Meanwhile, Democratic Gov.-elect John Hickenlooper says if it passes, the lost revenue would have to be offset elsewhere in the budget.
Two years ago, the Democratically controlled legislature passed Senate Bill 09-108, dubbed FASTER, which Gov. Bill Ritter signed into law. FASTER tacked on a $41 fee on average onto vehicle registrations and imposed an additional $25 late fee per month up to $100 for those people who failed to renew their tags before the expiration date.
It’s the increased late fee, says Republican Rep. Randy Baumgardner, of Hot Sulphur Springs, that really has people irritated. He will introduce a bill to roll it back. Baumgardner’s proposed legislation would reset the state’s late fee to a flat, $10 penalty that is applied at the discretion of each county, as was the case statewide prior to FASTER.

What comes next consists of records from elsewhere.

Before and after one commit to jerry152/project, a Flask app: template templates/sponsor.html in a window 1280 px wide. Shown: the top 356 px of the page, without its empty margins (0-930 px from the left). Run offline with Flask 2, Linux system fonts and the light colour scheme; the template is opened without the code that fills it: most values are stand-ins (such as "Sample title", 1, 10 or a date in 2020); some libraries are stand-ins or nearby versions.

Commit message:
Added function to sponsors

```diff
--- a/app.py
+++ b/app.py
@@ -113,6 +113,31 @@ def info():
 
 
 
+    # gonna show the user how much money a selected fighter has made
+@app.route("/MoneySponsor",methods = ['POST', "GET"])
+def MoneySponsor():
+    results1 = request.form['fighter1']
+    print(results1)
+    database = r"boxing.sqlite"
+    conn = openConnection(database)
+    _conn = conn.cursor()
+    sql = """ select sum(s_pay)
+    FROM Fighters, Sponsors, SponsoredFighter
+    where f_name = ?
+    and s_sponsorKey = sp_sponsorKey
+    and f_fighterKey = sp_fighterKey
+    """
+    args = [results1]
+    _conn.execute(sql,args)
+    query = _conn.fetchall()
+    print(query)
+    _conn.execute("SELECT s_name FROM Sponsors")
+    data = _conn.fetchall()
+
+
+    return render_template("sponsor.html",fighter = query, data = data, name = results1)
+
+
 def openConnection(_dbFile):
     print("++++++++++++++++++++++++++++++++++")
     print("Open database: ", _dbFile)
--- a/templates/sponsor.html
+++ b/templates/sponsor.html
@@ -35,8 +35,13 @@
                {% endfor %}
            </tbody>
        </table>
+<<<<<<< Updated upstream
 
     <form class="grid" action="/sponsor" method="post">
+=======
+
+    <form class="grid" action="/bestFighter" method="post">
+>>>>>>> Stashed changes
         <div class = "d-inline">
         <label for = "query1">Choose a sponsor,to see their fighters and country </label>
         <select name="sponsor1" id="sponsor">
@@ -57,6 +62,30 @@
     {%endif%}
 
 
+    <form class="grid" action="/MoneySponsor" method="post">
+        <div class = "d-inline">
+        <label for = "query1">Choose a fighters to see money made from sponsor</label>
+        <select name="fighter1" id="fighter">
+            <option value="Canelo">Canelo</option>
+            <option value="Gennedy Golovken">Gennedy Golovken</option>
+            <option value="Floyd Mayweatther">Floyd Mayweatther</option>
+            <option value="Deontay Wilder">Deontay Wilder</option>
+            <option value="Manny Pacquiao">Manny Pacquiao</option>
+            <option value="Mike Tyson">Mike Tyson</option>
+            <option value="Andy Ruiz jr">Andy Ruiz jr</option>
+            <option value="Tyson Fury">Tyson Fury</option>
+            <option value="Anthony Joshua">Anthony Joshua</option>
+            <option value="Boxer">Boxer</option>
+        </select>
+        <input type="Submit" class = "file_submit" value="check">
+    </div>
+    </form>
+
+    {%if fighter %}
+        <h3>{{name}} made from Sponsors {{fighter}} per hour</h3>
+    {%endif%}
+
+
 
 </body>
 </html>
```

The fee has been of particular concern to rural residents who often own multiple vehicles for seasonal uses and don’t use them, or see the need to register them, year-round.

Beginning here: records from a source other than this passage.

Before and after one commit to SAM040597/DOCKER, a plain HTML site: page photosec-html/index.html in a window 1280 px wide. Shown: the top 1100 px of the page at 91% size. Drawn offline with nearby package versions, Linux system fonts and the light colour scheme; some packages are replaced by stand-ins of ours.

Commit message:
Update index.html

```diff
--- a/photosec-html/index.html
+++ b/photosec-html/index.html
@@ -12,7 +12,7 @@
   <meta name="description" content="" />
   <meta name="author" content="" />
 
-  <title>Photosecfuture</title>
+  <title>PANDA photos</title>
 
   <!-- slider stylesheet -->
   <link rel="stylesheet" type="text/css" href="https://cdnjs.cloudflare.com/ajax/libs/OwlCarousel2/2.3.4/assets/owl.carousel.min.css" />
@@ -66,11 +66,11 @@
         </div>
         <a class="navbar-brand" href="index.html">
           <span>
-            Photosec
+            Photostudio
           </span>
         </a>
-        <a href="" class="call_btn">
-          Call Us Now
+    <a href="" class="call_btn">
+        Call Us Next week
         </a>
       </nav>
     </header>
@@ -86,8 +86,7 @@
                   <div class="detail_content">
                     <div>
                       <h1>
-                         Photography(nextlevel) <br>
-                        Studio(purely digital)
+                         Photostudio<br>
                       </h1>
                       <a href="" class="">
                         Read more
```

“When they go to register their vehicles that have sat idle, they are slapped with a $100 surcharge, per vehicle, in addition to the increased fee that applies to all registrations across the board,” said Baumgardner.

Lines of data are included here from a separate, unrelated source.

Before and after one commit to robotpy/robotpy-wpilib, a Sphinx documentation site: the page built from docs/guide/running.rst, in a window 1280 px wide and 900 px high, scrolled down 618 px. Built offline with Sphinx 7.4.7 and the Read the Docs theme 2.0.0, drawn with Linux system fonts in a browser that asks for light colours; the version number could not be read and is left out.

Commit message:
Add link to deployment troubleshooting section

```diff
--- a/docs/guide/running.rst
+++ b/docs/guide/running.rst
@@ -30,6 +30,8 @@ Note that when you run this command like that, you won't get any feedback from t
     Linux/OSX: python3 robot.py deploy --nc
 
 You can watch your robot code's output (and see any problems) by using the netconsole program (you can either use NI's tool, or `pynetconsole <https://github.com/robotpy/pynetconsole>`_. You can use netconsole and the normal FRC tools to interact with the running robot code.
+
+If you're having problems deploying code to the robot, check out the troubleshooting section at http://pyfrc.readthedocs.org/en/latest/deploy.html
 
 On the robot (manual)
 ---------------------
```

Hickenlooper said today at a legislative preview with the press that it’s up to the legislature to decide whether or not to tinker with the fee, but something still has to be done about failing bridges since FASTER dollars go toward repairs.
“I don’t want to step on their (the legislature’s) toes—that’s their decision,” said Hickenlooper. “FASTER did not solve the problem, it was a Band-aid.”
Hickenlooper said that while he was campaigning for governor, he heard as well from citizens who were upset over the fees. He said many ranchers and farmers told him that they were suddenly having to pay much more to register a vehicle that they would use six or eight weeks a year and that they felt it was patently unfair to them. The problem though, says Hickenlooper, is finding a better way to fund the bridge repairs that he says are woefully underfunded even with FASTER in place.
“If someone wants to repeal FASTER, my question to them would be where are you going to get those revenues from? Right now there’s no obvious source for that,” said Hickenlooper.
Yet, Baumgardner says that the imposition of a late fee the people may eventually learn to avoid, ultimately, would bring in zero dollars.
“If everybody pays on time, then where does the money come from? “ suggested Baumgardner.
“It’s the impact on families that are struggling out here and ask themselves, ‘Do I feed myself or my family, or do I pay for the plates on my vehicle?’ ” said Baumgardner. “For some folk, who for one reason or another are late on their registration, it’s a very real dilemma.”